House Judiciary Committee Chairman Jim Jordan (R-OH) just sent a letter to Attorney General Merrick Garland revealing new information related to the raid of former President Donald Trump’s residence and the Department of Justice’s reported indictment of President Donald Trump. This information was obtained from the Committee’s transcribed interview of Steven D’Antuono, the former Assistant Director-in-Charge of the FBI’s Washington Field Office. Mr. D’Antuono described several abnormalities in the raid.
According to Mr. D’Antuono, the abnormalities include:
The Miami Field Office did not conduct the search. Mr. D’Antuono testified that FBI headquarters made the decision to assign the execution of the search warrant to the Washington Field Office (WFO) despite the location of the search occurring in the territory of the FBI’s Miami Field Office. Mr. D’Antuono stated that he had “absolutely no idea” why this decision was made and questioned why the Miami Field Office was not taking the lead on this matter. Mr. D’Antuono stated that the FBI “learned a lot of stuff from [the] Crossfire Hurricane” investigation—notably “that the [FBI] Headquarters does not work the investigation, it is supposed to be the field offices working the investigations.” Mr. D’Antuono indicated that his “concern is that [the] DOJ was not following the same principles . . . .” In fact, as recently as May 2023, in response to the report of Special Counsel Durham, the FBI asserted that “investigations should be run out of the Field” and not from Washington, D.C.
The Department did not assign a U.S. Attorney’s Office to the matter. According to Mr. D’Antuono, it was unusual to not have a U.S. Attorney assigned to an investigative matter, especially a matter of this magnitude. He explained that he “didn’t understand why there wasn’t a US Attorney assigned” and “raised this concern a lot with” Department officials because this was out of the ordinary. Mr. D’Antuono indicated that he “never got a good answer” and was told that the National Security Division would be handling this matter—with Jay Bratt, who leads the Department’s counterintelligence division, as “the lead prosecutor on the case.” Mr. Bratt is the same Department lawyer who allegedly improperly pressured a lawyer representing an employee of President Trump.10 Mr. D’Antuono again noted his concern regarding lessons learned from Crossfire Hurricane, that the Justice Department was not following the principle that “Headquarters does not work the investigation . . . .”

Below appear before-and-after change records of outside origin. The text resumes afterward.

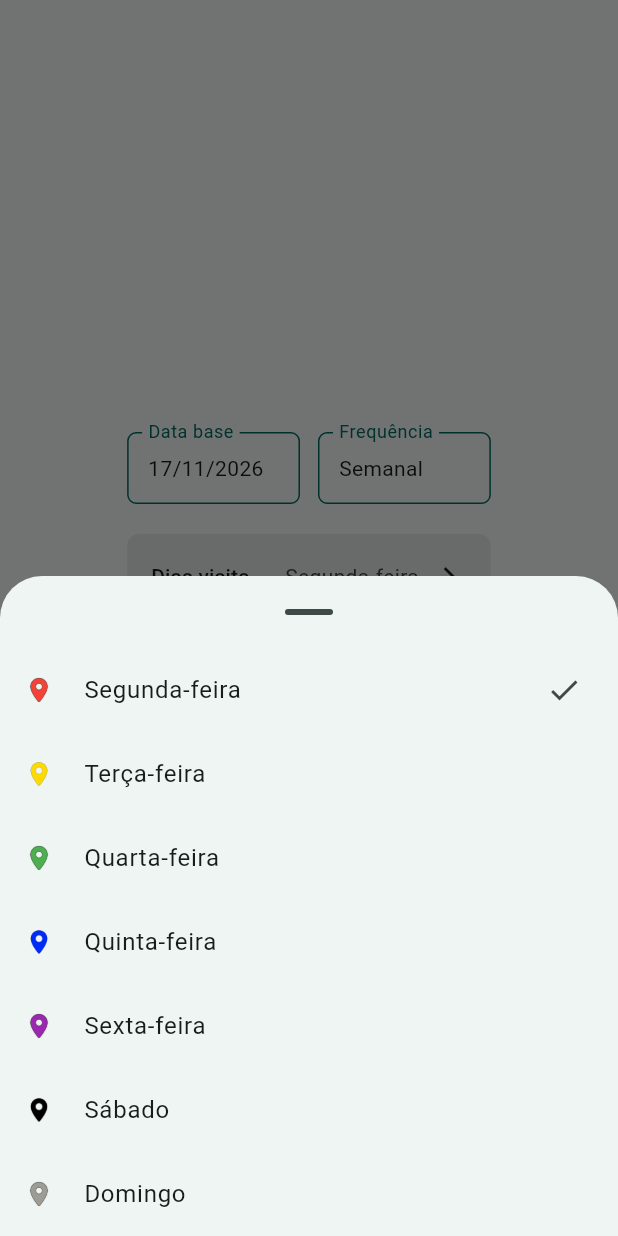
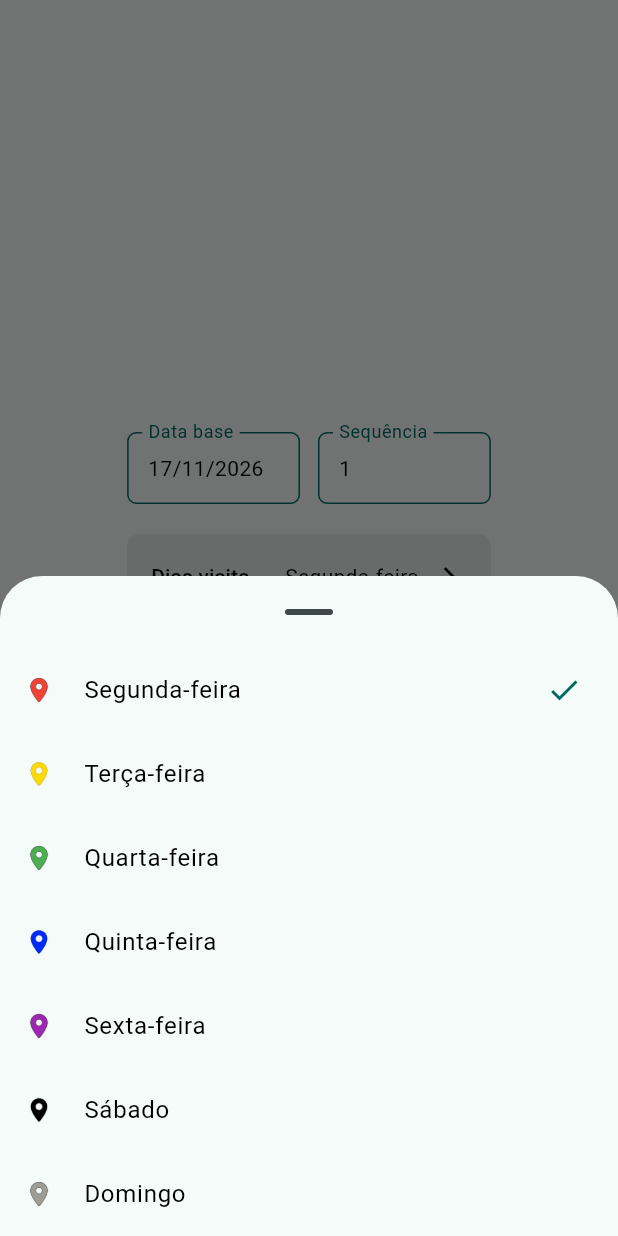
Before and after one commit to allebarrosm/roteiro-componente, a Flutter app: the RoteiroVisitDialog widget shown alone on an empty page, opened directly with empty values, after a tap on "Dias visita", on a phone screen of 412 x 824 dp. Run offline on Flutter 3.47's test engine with Material 3 defaults, Android fonts, the phone set to English and light mode, and no system bars; our stand-ins replace flutter_mobx, google_maps_flutter, latlong2, mobx, web; missing offline and left inert: dart:js_interop, dart:ui_web, flutter_floating_map_marker_titles_core, flutter_street_view, google_maps_flutter_floating_marker_titles; generated files the repository leaves out were written again; network calls fail.

Commit message:
fix: sequencia e cores dos modais do diálogo

```diff
--- a/lib/src/ui/widgets/roteiro_visit_dialog.dart
+++ b/lib/src/ui/widgets/roteiro_visit_dialog.dart
@@ -43,7 +43,7 @@ class RoteiroVisitDialog extends StatefulWidget {
 class _RoteiroVisitDialogState extends State<RoteiroVisitDialog> {
   late VisityDay? _day;
   late PeriodicityFilter? _periodicity;
-  late final int _initialOrder;
+  late int _visitOrder;
   DateTime? _dateBase;
   String? _error;
   bool _deleting = false;
@@ -55,13 +55,13 @@ class _RoteiroVisitDialogState extends State<RoteiroVisitDialog> {
     _day = initial.day;
     _periodicity = initial.periodicity;
     _dateBase = initial.dateBase;
-    _initialOrder = initial.visitOrder;
+    _visitOrder = initial.visitOrder > 0 ? initial.visitOrder : 1;
   }
 
   void _save() {
-    if (_day == null || _periodicity == null) {
+    if (_day == null || _periodicity == null || _visitOrder <= 0) {
       setState(() {
-        _error = 'Selecione o dia e a frequência.';
+        _error = 'Selecione o dia, a frequência e a sequência.';
       });
       return;
     }
@@ -71,7 +71,7 @@ class _RoteiroVisitDialogState extends State<RoteiroVisitDialog> {
         client: widget.client,
         day: _day,
         periodicity: _periodicity,
-        visitOrder: _initialOrder > 0 ? _initialOrder : 1,
+        visitOrder: _visitOrder,
         dateBase: _dateBase,
       ),
     );
@@ -97,7 +97,9 @@ class _RoteiroVisitDialogState extends State<RoteiroVisitDialog> {
     final selected = await showModalBottomSheet<VisityDay>(
       context: context,
       showDragHandle: true,
+      backgroundColor: _sheetBackground(context),
       builder: (context) {
+        final textColor = _sheetTextColor(context);
         return SafeArea(
           child: ListView(
             shrinkWrap: true,
@@ -105,8 +107,14 @@ class _RoteiroVisitDialogState extends State<RoteiroVisitDialog> {
               for (final day in VisityDay.values)
                 ListTile(
                   leading: Image.asset(day.iconAsset, width: 20, height: 20),
-                  title: Text(day.title),
-                  trailing: _day == day ? const Icon(Icons.check) : null,
+                  title: Text(
+                    day.title,
+                    style: TextStyle(color: textColor),
+                  ),
+                  iconColor: textColor,
+                  trailing: _day == day
+                      ? Icon(Icons.check, color: Theme.of(context).colorScheme.primary)
+                      : null,
                   onTap: () => Navigator.of(context).pop(day),
                 ),
             ],
@@ -124,16 +132,21 @@ class _RoteiroVisitDialogState extends State<RoteiroVisitDialog> {
     final selected = await showModalBottomSheet<PeriodicityFilter>(
       context: context,
       showDragHandle: true,
+      backgroundColor: _sheetBackground(context),
       builder: (context) {
+        final textColor = _sheetTextColor(context);
         return SafeArea(
           child: ListView(
             shrinkWrap: true,
             children: [
               for (final periodicity in PeriodicityFilter.values)
                 ListTile(
-                  title: Text(periodicity.label),
+                  title: Text(
+                    periodicity.label,
+                    style: TextStyle(color: textColor),
+                  ),
                   trailing: _periodicity == periodicity
-                      ? const Icon(Icons.check)
+                      ? Icon(Icons.check, color: Theme.of(context).colorScheme.primary)
                       : null,
                   onTap: () => Navigator.of(context).pop(periodicity),
                 ),
@@ -145,6 +158,40 @@ class _RoteiroVisitDialogState extends State<RoteiroVisitDialog> {
 
     if (selected != null && mounted) {
       setState(() => _periodicity = selected);
+    }
+  }
+
+  Future<void> _pickSequence() async {
+    final count = _visitOrder + 10 < 50 ? 50 : _visitOrder + 10;
+    final selected = await showModalBottomSheet<int>(
+      context: context,
+      showDragHandle: true,
+      backgroundColor: _sheetBackground(context),
+      builder: (context) {
+        final textColor = _sheetTextColor(context);
+        return SafeArea(
+          child: ListView.builder(
+            itemCount: count,
+            itemBuilder: (context, index) {
+              final value = index + 1;
+              return ListTile(
+                title: Text(
+                  '$value',
+                  style: TextStyle(color: textColor),
+                ),
+                trailing: _visitOrder == value
+                    ? Icon(Icons.check, color: Theme.of(context).colorScheme.primary)
+                    : null,
+                onTap: () => Navigator.of(context).pop(value),
+              );
+            },
+          ),
+        );
+      },
+    );
+
+    if (selected != null && mounted) {
+      setState(() => _visitOrder = selected);
     }
   }
 
@@ -187,6 +234,8 @@ class _RoteiroVisitDialogState extends State<RoteiroVisitDialog> {
   Widget build(BuildContext context) {
     final theme = Theme.of(context);
     final scheme = theme.colorScheme;
+    final textColor =
+        theme.brightness == Brightness.dark ? Colors.white : Colors.black;
 
     return AlertDialog(
       backgroundColor: scheme.surface,
@@ -207,15 +256,17 @@ class _RoteiroVisitDialogState extends State<RoteiroVisitDialog> {
                       value: _dateBase == null
                           ? 'Selecionar'
                           : _formatDate(_dateBase!),
+                      textColor: textColor,
                       onTap: _pickDate,
                     ),
                   ),
                   const SizedBox(width: 12),
                   Expanded(
                     child: _summaryField(
-                      label: 'Frequência',
-                      value: _periodicity?.label ?? 'Selecionar',
-                      onTap: _pickPeriodicity,
+                      label: 'Sequência',
+                      value: '$_visitOrder',
+                      textColor: textColor,
+                      onTap: _pickSequence,
                     ),
                   ),
                 ],
@@ -224,12 +275,14 @@ class _RoteiroVisitDialogState extends State<RoteiroVisitDialog> {
               _selectionRow(
                 label: 'Dias visita',
                 value: _day?.title,
+                textColor: textColor,
                 onTap: _pickDay,
               ),
               const SizedBox(height: 12),
               _selectionRow(
                 label: 'Frequência',
                 value: _periodicity?.label,
+                textColor: textColor,
                 onTap: _pickPeriodicity,
               ),
               if (_error != null) ...[
@@ -281,6 +334,7 @@ class _RoteiroVisitDialogState extends State<RoteiroVisitDialog> {
   Widget _summaryField({
     required String label,
     required String value,
+    required Color textColor,
     required VoidCallback onTap,
   }) {
     final theme = Theme.of(context);
@@ -313,7 +367,7 @@ class _RoteiroVisitDialogState extends State<RoteiroVisitDialog> {
           value,
           maxLines: 1,
           overflow: TextOverflow.ellipsis,
-          style: theme.textTheme.bodyMedium?.copyWith(color: scheme.onSurface),
+          style: theme.textTheme.bodyMedium?.copyWith(color: textColor),
         ),
       ),
     );
@@ -322,6 +376,7 @@ class _RoteiroVisitDialogState extends State<RoteiroVisitDialog> {
   Widget _selectionRow({
     required String label,
     String? value,
+    required Color textColor,
     required VoidCallback onTap,
   }) {
     final theme = Theme.of(context);
@@ -341,7 +396,7 @@ class _RoteiroVisitDialogState extends State<RoteiroVisitDialog> {
                 child: Text(
                   label,
                   style: theme.textTheme.titleSmall?.copyWith(
-                    color: scheme.onSurface,
+                    color: textColor,
                   ),
                 ),
               ),
@@ -353,18 +408,28 @@ class _RoteiroVisitDialogState extends State<RoteiroVisitDialog> {
                     overflow: TextOverflow.ellipsis,
                     textAlign: TextAlign.right,
                     style: theme.textTheme.bodyMedium?.copyWith(
-                      color: scheme.onSurfaceVariant,
+                      color: textColor,
                     ),
                   ),
                 ),
                 const SizedBox(width: 8),
               ],
-              Icon(Icons.chevron_right, color: scheme.onSurface),
+              Icon(Icons.chevron_right, color: textColor),
             ],
           ),
         ),
       ),
     );
+  }
+
+  Color _sheetBackground(BuildContext context) {
+    return Theme.of(context).colorScheme.surface;
+  }
+
+  Color _sheetTextColor(BuildContext context) {
+    return Theme.of(context).brightness == Brightness.dark
+        ? Colors.white
+        : Colors.black;
   }
 
   static String _formatDate(DateTime value) {
```
Also changed, not shown: 1 other file.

The FBI did not first seek consent to effectuate the search. Mr. D’Antuono recounted a meeting between FBI and Department officials during which the Department assertively pushed for the FBI to promptly execute the search warrant.12 Based upon his over-20-year tenure at the FBI, Mr. D’Antuono testified that he believed that the FBI, prior to resorting to a search warrant, should have sought consent to search the premises. He testified that this outcome would have been “the best thing for all parties” involved— “[f]or the FBI, for former President Trump, and for the country . . . .” Mr. D’Antuono indicated a belief that either you or Director Christopher Wray made the decision to seek a search warrant, despite opposition from the line agents working this case in the WFO. Following that meeting, Mr. D’Antuono described how Justice Department counterintelligence official George Toscas—who also reportedly worked on the “Crossfire Hurricane and Clinton email investigations”—told him that FBI agents were ready to execute the warrant.16 Mr. D’Antuono pushed back on the Department for trying to unilaterally allocate FBI resources.
The FBI refused to wait for President Trump’s attorney to be present before executing the search. Mr. D’Antuono testified that the FBI sought to exclude President Trump’s attorney from the search, a move with which Mr. D’Antuono disagreed. Mr. D’Antuono believed that the FBI should have worked with the attorney to get consent to search the residence prior to seeking a warrant for the search. Mr. D’Antuono believes that “there was a good likelihood that [they] could have gotten consent . . . .”